Dapper in topper and tails and impeccable of moustache, he awes his audience with freakish tales of broken hearts and suppurating skin.
This revival of Anthony Neilson’s 2002 play is a mish-mash of things.
Presented as a recreation of a stage show of 1881, The Amazing Feats of Loneliness of the title, it is, initially at least, a blend of the grotesque and the crudely comic, full of nudge-nudge humour and waves of pus and vomit.
A young woman afflicted with acne finds that her face has the capability to produce pearls; a man hikes to the Himalayas to have the images of his dead love literally drilled out of existence; a (human sized) stuffed bear recounts its abandonment by its owner.

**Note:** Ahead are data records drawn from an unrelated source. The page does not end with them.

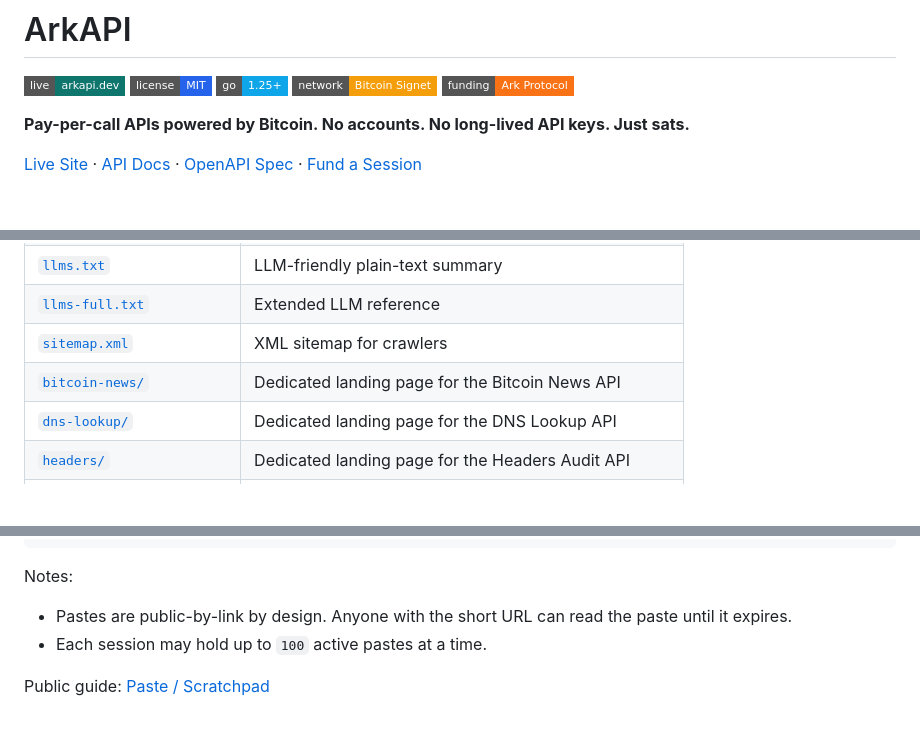
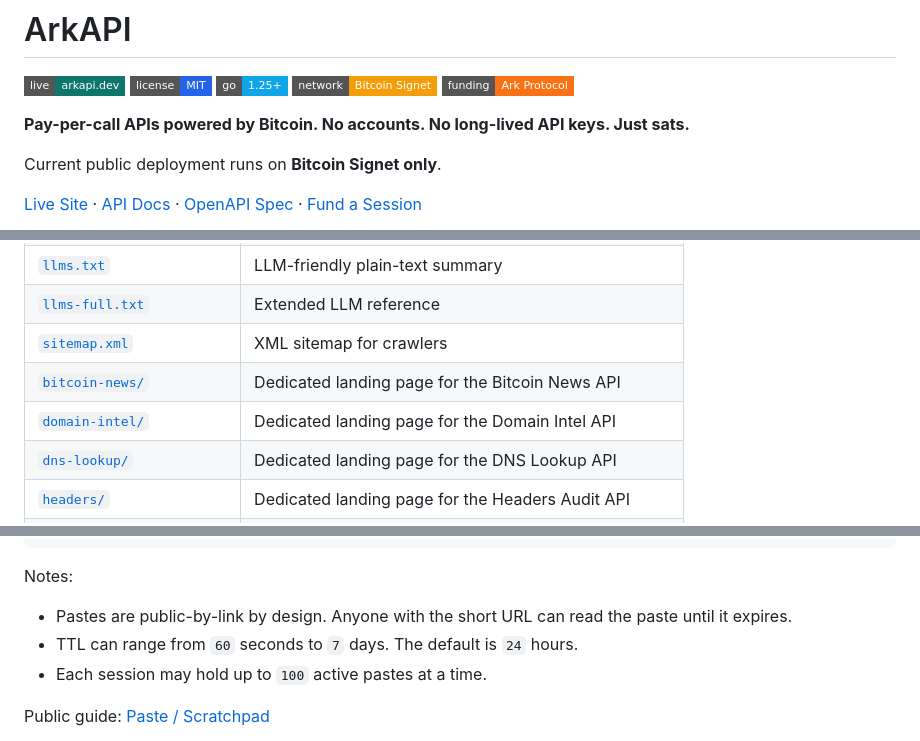
Before and after one commit to PiHiker/arkapi, a Markdown page: README.md, 3 parts joined by grey strips. Drawn GitHub-style; folded sections open; badges without logos; blank space fills up the shorter version.

```diff
--- a/README.md
+++ b/README.md
@@ -8,6 +8,8 @@
 
 **Pay-per-call APIs powered by Bitcoin. No accounts. No long-lived API keys. Just sats.**
 
+Current public deployment runs on **Bitcoin Signet only**.
+
 [Live Site](https://arkapi.dev) ·
 [API Docs](https://arkapi.dev/docs/) ·
 [OpenAPI Spec](https://arkapi.dev/openapi.json) ·
@@ -69,6 +86,7 @@ ArkAPI publishes machine-readable metadata so AI agents and tooling can discover
 | [`llms-full.txt`](https://arkapi.dev/llms-full.txt) | Extended LLM reference |
 | [`sitemap.xml`](https://arkapi.dev/sitemap.xml) | XML sitemap for crawlers |
 | [`bitcoin-news/`](https://arkapi.dev/bitcoin-news/) | Dedicated landing page for the Bitcoin News API |
+| [`domain-intel/`](https://arkapi.dev/domain-intel/) | Dedicated landing page for the Domain Intel API |
 | [`dns-lookup/`](https://arkapi.dev/dns-lookup/) | Dedicated landing page for the DNS Lookup API |
 | [`headers/`](https://arkapi.dev/headers/) | Dedicated landing page for the Headers Audit API |
 | [`ip-abuse-check/`](https://arkapi.dev/ip-abuse-check/) | Dedicated landing page for the IP Abuse Check API |
@@ -276,6 +294,7 @@ curl https://arkapi.dev/v1/p/k3m8v2q4r7tz
 
 Notes:
 - Pastes are public-by-link by design. Anyone with the short URL can read the paste until it expires.
+- TTL can range from `60` seconds to `7` days. The default is `24` hours.
 - Each session may hold up to `100` active pastes at a time.
 
 Public guide: [Paste / Scratchpad](https://arkapi.dev/paste/)
```
Also changed, not shown: other parts of README.md (+19 -4 lines).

It is like The League of Gentlemen at their most perverse, veering at times into Little Britain territory as bodily fluids gush over the floor. But as with Neilson’s other recent plays, the disappointing God in Ruins and divisive The Wonderful World of Dissocia, there are different layers of reality at work here. As with both those productions there is a Pirandellian fracturing of the world we are presented with. There are jarring pauses, as Gant’s fellow performers grow increasingly uncomfortable with their opium-addicted boss. The play begins to pick itself apart, to reveal something unexpected and altogether more human and questioning beneath the sticky veneer.
That said, this late detour doesn’t quite emerge clean from the grossness of the earlier scenes; it remains tainted. The audience never learn enough about Gant and his troupe to fully engage with this new turn of events. There are intriguing hints of a friendship forged on the battlefield between Gant and Sam Cox’s Jack Dearlove, but given the time devoted to pus and pimples in the early half of the play, this remains frustratingly thinly sketched. There is also an attempt to raise the question of what one wants theatre to do: encapsulated in a poem that pits whimsy against hard reality. But again this feels secondary to the yucky stuff. The final revelation, when it comes however, is still quite potent.
The cast are excellent. Simon Kunz has just the right amount of swagger as Gant and Sam Cox, Nicholas Ludd and Emma Handy, leaping between roles, are all equally strong, the latter impressively managing to emote from behind a mask of acne. Tom Scutt’s Victorian set is full of lovely details and, to be fair, the audience seemed to be laughing a great deal, for it is at times wickedly, weirdly funny. But it is impossible to shake a sense of frustration that this could have been far more interesting were it to focus less on gross excess and more on the characters that populate this intriguing world.